Can Publishing Be a Form of Fact-Checking?

And now for some Inside Baseball.

Last week, I managed to irritate legal blogger Jack of Kent (a.k.a. David Allen Green) by suggesting he was being stingy with his links, and then not telling him about it.  This was not entirely true on either count – He was not being as unlinky as I had thought; and I had tried to let him know.

Since David and I have worked together on the Libel Reform Campaign, I assume that he is not going to sue me for trashing his reputation in the Guardian.  However, elements of our exchange got me thinking about issues of ‘responsibility’ in blogging.

Here’s the thing:  When David asked me “why didn’t you check?” I felt strangely short-changed, despitre the fact that I certainly had not checked with him beforehand.  This is because when I typed the original post, I fully expected David to become aware of it. Incoming links and twitter recommendations usually alert people to the fact they are being discussed.  Moreover, I think some part of my subconsicious decided that to cite him was, in effect, an invitation to respond.  The invitation was not explicit, but to me it feels like an integral part of the blogging conversation.

I write this not to try and get myself off the hook for the pint I know I must pay to David, but instead to ask how responsible blogging might be different from responsible journalism. A key pillar of the existing Reynolds Defence (a public interest defence for libellous statements) is the idea of verification before publishing.  But should this hold for bloggers?  What of the idea (which I had internalised until David complained) that the early publishing of comment or allegations on a blog or twitter, is in itself part of the verification and fact-checking process?  For citizen bloggers, publishing a claim online carries the implicit (and often explicit) request – “please help me verify”.

Mainstream media critics of blogging, and the politicians, certainly disagree, and see the publication of anything unchecked as being irresponsible.  I would appreciate thoughts on this from The Man Himself – Could this form of early publication online be considered ‘responsible’, due to the very nature of the medium?

Arguing Libel Reform in the Solictiors Journal

I have an article in this week’s Solictiors Journal, calling for whole-scale reform of libel law.  In making my case, I find common ground with Nigel Tait of Carter Ruck:

Speaking at an English PEN event on libel, he [Tait] admitted that some proposals for change filled him with “fear and dread”, but he welcomed the idea of a libel tribunal as an alternative to full trial.

“I actually like the idea of the tribunal, the fast track scheme,” said Tait. “If you’ve got it wrong, then… at least you can go to a tribunal and test it. And we would have lots and lots of cases going through our system, instead of the five or six a year which we have at present.” Tait’s firm is often criticised by free speech campaigners, but here we are in agreement: it is surely better to fight libel cases based on truth and meaning, rather than on which side has the most money.
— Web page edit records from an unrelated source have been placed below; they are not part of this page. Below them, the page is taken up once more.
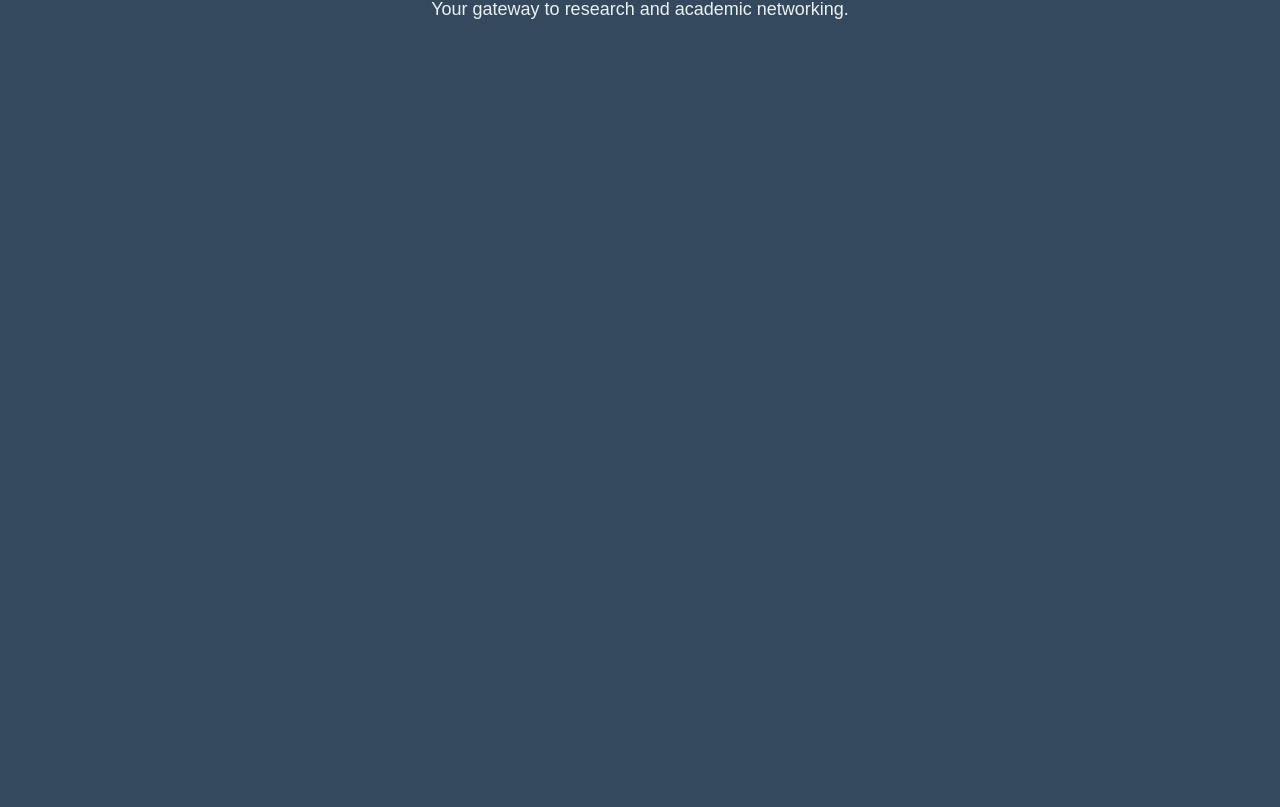
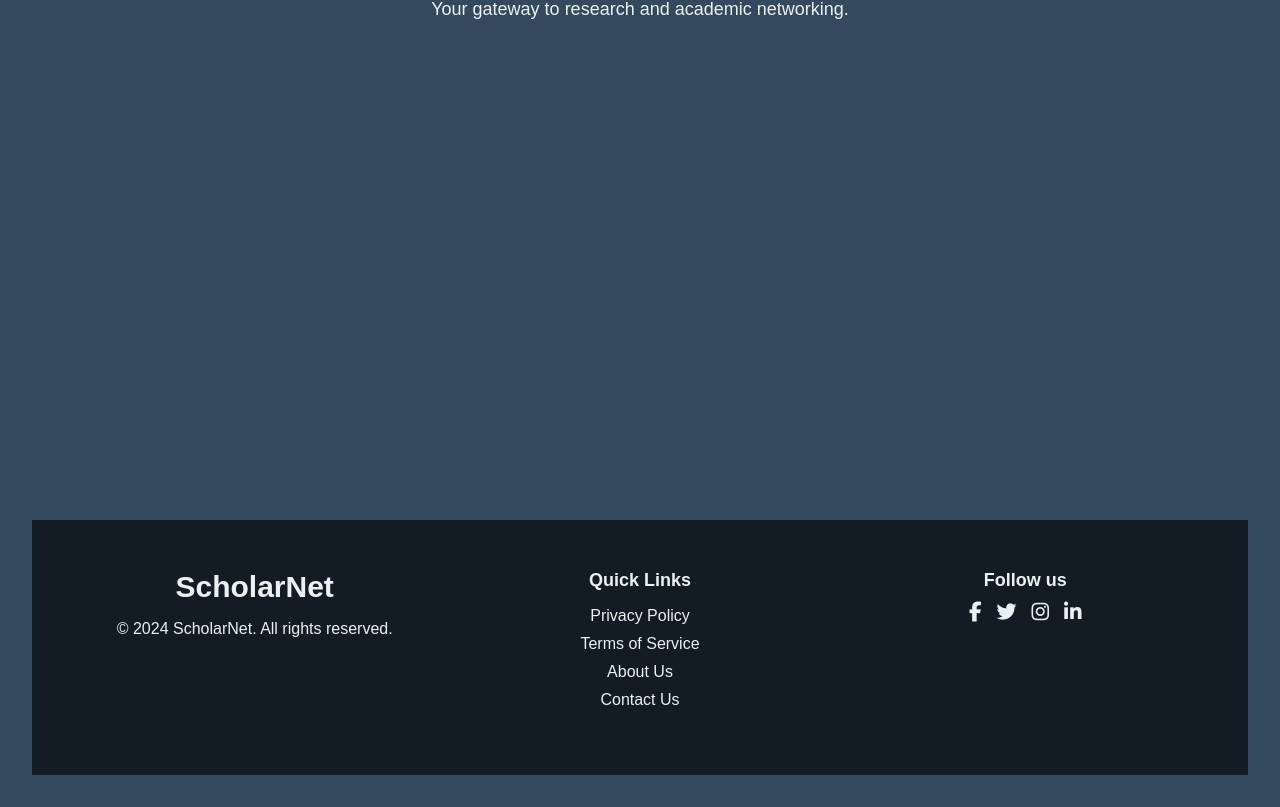
Before and after one commit to saomyaraj/ScholarNet-Frontend, a React (Vite) app: page / in a window 1280 px wide. Shown: the part 295-1102 px from the top of the page. Before the commit the page ends 800 px from the top, so only its background shows below. Built offline with nearby package versions, Linux system fonts and the light colour scheme.

Commit message:
Added Footer Section

```diff
--- a/index.html
+++ b/index.html
@@ -4,6 +4,7 @@
     <meta charset="UTF-8" />
     <link rel="icon" type="image/svg+xml" href="/vite.svg" />
     <meta name="viewport" content="width=device-width, initial-scale=1.0" />
+    <link rel="stylesheet" href="https://cdnjs.cloudflare.com/ajax/libs/font-awesome/6.0.0-beta3/css/all.min.css" integrity="sha384-k6RqeWeci5ZR/Lv4MR0sA0FfDOMM8ww5q0cKzTX5e9f5e4D6omxk0x04Qp81f1/2" crossorigin="anonymous">
     <title>ScholarNet</title>
   </head>
   <body>
--- a/package.json
+++ b/package.json
@@ -10,6 +10,7 @@
     "preview": "vite preview"
   },
   "dependencies": {
+    "@fortawesome/fontawesome-free": "^6.6.0",
     "react": "^18.3.1",
     "react-dom": "^18.3.1",
     "react-router-dom": "^6.26.0"
--- a/src/App.jsx
+++ b/src/App.jsx
@@ -1,6 +1,7 @@
 /* eslint-disable no-unused-vars */
 import React from 'react';
 import { BrowserRouter as Router, Routes, Route } from 'react-router-dom';
+import '@fortawesome/fontawesome-free/css/all.min.css';
 import './App.css'
 import LandingPage from './components/LandingPage/LandingPage.jsx'
 import Registration from './components/Login/Registration.jsx'
--- a/src/components/LandingPage/Footer.css
+++ b/src/components/LandingPage/Footer.css
@@ -0,0 +1,65 @@
+.footer {
+    margin-top: 500px;
+    background-color: #131b24;
+    color: #ecf0f1;
+    padding: 20px 0;
+}
+
+.footer-content {
+    display: flex;
+    justify-content: space-between;
+    align-items: flex-start;
+    padding: 30px;
+}
+
+.footer-left, .footer-center, .footer-right {
+    flex: 1;
+}
+
+.footer-left h3 {
+    font-size: 30px;
+    margin-bottom: 10px;
+}
+
+.footer-center h4, .footer-right h4 {
+    font-size: 18px;
+    margin-bottom: 10px;
+}
+
+.footer-center ul {
+    list-style: none;
+    padding: 0;
+}
+
+.footer-center ul li {
+    margin-bottom: 10px;
+}
+
+.footer-center ul li a {
+    color: #ecf0f1;
+    text-decoration: none;
+    transition: color 0.3s ease;
+}
+
+.footer-center ul li a:hover {
+    color: #3498db;
+}
+
+.social-icons {
+    display: flex;
+    gap: 15px;
+    justify-content: center;
+    color: #ecf0f1;
+    font-size: 20px;
+    text-decoration: none;
+    transition: color 0.3s ease;
+}
+
+.social-icons a {
+    color: inherit;
+    text-decoration: none;
+}
+
+.social-icons a:hover {
+    color: #3498db;
+}
--- a/src/components/LandingPage/Footer.jsx
+++ b/src/components/LandingPage/Footer.jsx
@@ -0,0 +1,45 @@
+/* eslint-disable no-unused-vars */
+import React from 'react';
+import {Link} from 'react-router-dom';
+import './Footer.css';
+
+const Footer = () => {
+    return (
+        <footer className='footer'>
+            <div className='footer-content'>
+                <div className='footer-left'>
+                    <h3>ScholarNet</h3>
+                    <p>&copy; 2024 ScholarNet. All rights reserved.</p>
+                </div>
+                <div className='footer-center'>
+                    <h4>Quick Links</h4>
+                    <ul>
+                        <li><a href="/privacy-policy">Privacy Policy</a></li>
+                        <li><a href="/terms-of-service">Terms of Service</a></li>
+                        <li><a href="/about-us">About Us</a></li>
+                        <li><a href="/contact-us">Contact Us</a></li>
+                    </ul>
+                </div>
+                <div className='footer-right'>
+                        <h4>Follow us</h4>
+                        <div className="social-icons">
+                        <a href="https://facebook.com" target="_blank" rel="noopener noreferrer">
+                            <i className="fab fa-facebook-f"></i>
+                        </a>
+                        <a href="https://twitter.com" target="_blank" rel="noopener noreferrer">
+                            <i className="fab fa-twitter"></i>
+                        </a>
+                        <a href="https://instagram.com" target="_blank" rel="noopener noreferrer">
+                            <i className="fab fa-instagram"></i>
+                        </a>
+                        <a href="https://linkedin.com" target="_blank" rel="noopener noreferrer">
+                            <i className="fab fa-linkedin-in"></i>
+                        </a>
+                    </div>
+                </div>
+            </div>
+        </footer>
+    );
+};
+
+export default Footer;
--- a/src/components/LandingPage/Header.css
+++ b/src/components/LandingPage/Header.css
@@ -20,7 +20,7 @@
     font-weight: bold;
     color: #ecf0f1;
     text-decoration: none;
-    margin-left: -100px;
+    margin-left: -20px;
 }
 
 .navbar-center {
--- a/src/components/LandingPage/LandingPage.jsx
+++ b/src/components/LandingPage/LandingPage.jsx
@@ -3,9 +3,8 @@ import React, {useState} from 'react';
 import {Link} from 'react-router-dom';
 import { useNavigate } from 'react-router-dom';
 import './LandingPage.css';
-import Registration from '../Login/Registration.jsx';
-import Login from '../Login/LoginPage.jsx';
 import Header from './Header';
+import Footer from './Footer';
 
 const LandingPage = () => {
     return (
@@ -15,6 +14,7 @@ const LandingPage = () => {
                 <h1>Welcome to ScholarNet</h1>
                 <p>Your gateway to research and academic networking.</p>
             </div>
+            <Footer />
         </div>
     );
 }
```
Also changed, not shown: 1 other file (tests, documents, lock files or other folders).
Mine is the first half of a point-counterpoint editoral feature.  Rod Dadak of Lewis Silkin LLP provides the alternative argument, saying that effective case management is a more effective route to reform.

The proposals made in the Index/PEN report, which include a radical change of our libel laws, are inappropriate and wholly unnecessary. They would seriously impact on the rights of a libel victim to seek vindication and compensation. Freedom of expression has to be balanced with their rights to have their reputation protected: a responsible media have nothing to fear from our existing libel laws. That said, there is iniquity and abuse in respect of costs and also jurisdiction shopping. It must be addressed. Neither the media nor the claimant should hold all the cards, but Index/PEN are over-egging the argument for reform.
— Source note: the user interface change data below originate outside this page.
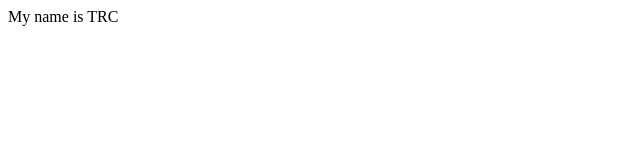
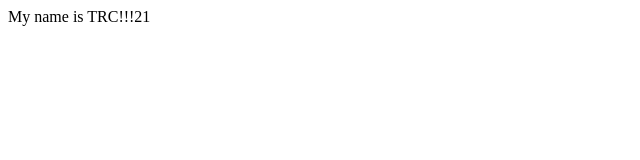
Before and after one commit to trcpoet/FES-first-github-project, a plain HTML site: page index.html in a window 1280 px wide. Shown: the full height of the page, 0-640 px from the left. Drawn offline with Linux system fonts and the light colour scheme.

Commit message:
Emphasize the name

```diff
--- a/index.html
+++ b/index.html
@@ -6,6 +6,6 @@
     <title>Document</title>
 </head>
 <body>
-    My name is TRC
+    My name is TRC!!!21
 </body>
 </html>
```
Also changed, not shown: about.html (deleted).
Wholesale change is not the solution, effective case management is.

What is encouraging about this, is that at least Mr Dadak acknowledges the problem.  ‘Jurisdiction shopping’ is what is also known as ‘Libel Tourism’, and the issue of spiralling costs is a major obstacle to journalists defending themselves, as the BBC proved earlier this week when it conceded defeat in its legal tussle with Trafigura, over a report on Newsnight about the company’s toxic waste dumping in the Ivory Coast.

I think my reponse to Mr Dadak would be:  If effective case management is the answer, then why isn’t it being done already?  It is not as if the problem with UK libel laws is a new one:  I know Geoffrey Robertson and Anthony Lester, two human rights QC’s who work closely with PEN, have been complaining about the iniquities of libel for literally decades.  I would say that it is precisely the failure of the courts to acknowledge the extent of the problem, that has inspired free speech campaigners are now turning to the politicians to sort out the problem.

Free Speech is Not For Sale